Lucas Matney
Peloton's flagship product, a tech-enabled stationary bike.

Peloton bested Wall Street's high expectations, delivering a huge quarterly earnings report Wednesday that showed revenues climbing 66%. In after-hours trading, the connected fitness company's stock bounced around rising and dipping below the stock's previous all-time high.

The company posted total revenues of $524.6 million for the quarter, besting estimates of $488.5 million. The company detailed a loss of $.20 per share. Total members grew from 2.0 million in Q2 to 2.6 million in Q3, a 30% quarter-over-quarter increase. In March, the company announced it was extending the free trial period from 30 to 90 days for digital subscriptions not tied to the company bike or treadmill hardware.

The company sells a connected bike that retails for $2,245 and a treadmill that costs $4,295.

Peloton has proven to be one of the few public stocks to find an opportunity in the COVID-19 pandemic, as user growth surges due to gym closures and shelter-in-place orders. Peloton aimed to seize on the opportunity, boosting sales and marketing expenses by 53%, to $154.8 million in Q3.

The company has been negatively affected as well, being forced to close their showrooms and suspend production of live classes in their dedicated studios. In recent weeks, the company has shifted to at-home exercise classes live-streamed from their instructors' homes.

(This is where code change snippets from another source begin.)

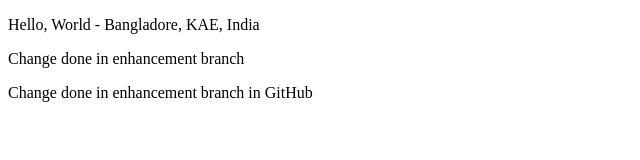
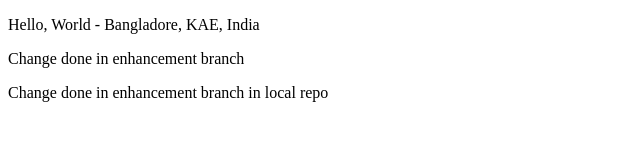
Before and after one commit to bogdanovskaa/Demo_Project_Repo_VM, a plain HTML site: page index.html in a window 1280 px wide. Shown: the full height of the page, 0-640 px from the left. Drawn offline with Linux system fonts and the light colour scheme.

Commit message:
conflict - second repo

```diff
--- a/index.html
+++ b/index.html
@@ -9,6 +9,6 @@
 <body>
     <p>Hello, World - Bangladore, KAE, India</p>
     <p>Change done in enhancement branch</p>
-    <p>Change done in enhancement branch in GitHub</p>
+    <p>Change done in enhancement branch in local repo</p>
 </body>
 </html>
```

For investors, the big question is how much of this growth they'll be able to hold onto once the pandemic ends. Users with the company's hardware are obviously much less likely to churn from digital subscriptions, but Wall Street will undoubtedly be watching to see how many of those free trial users convert post-lockdown.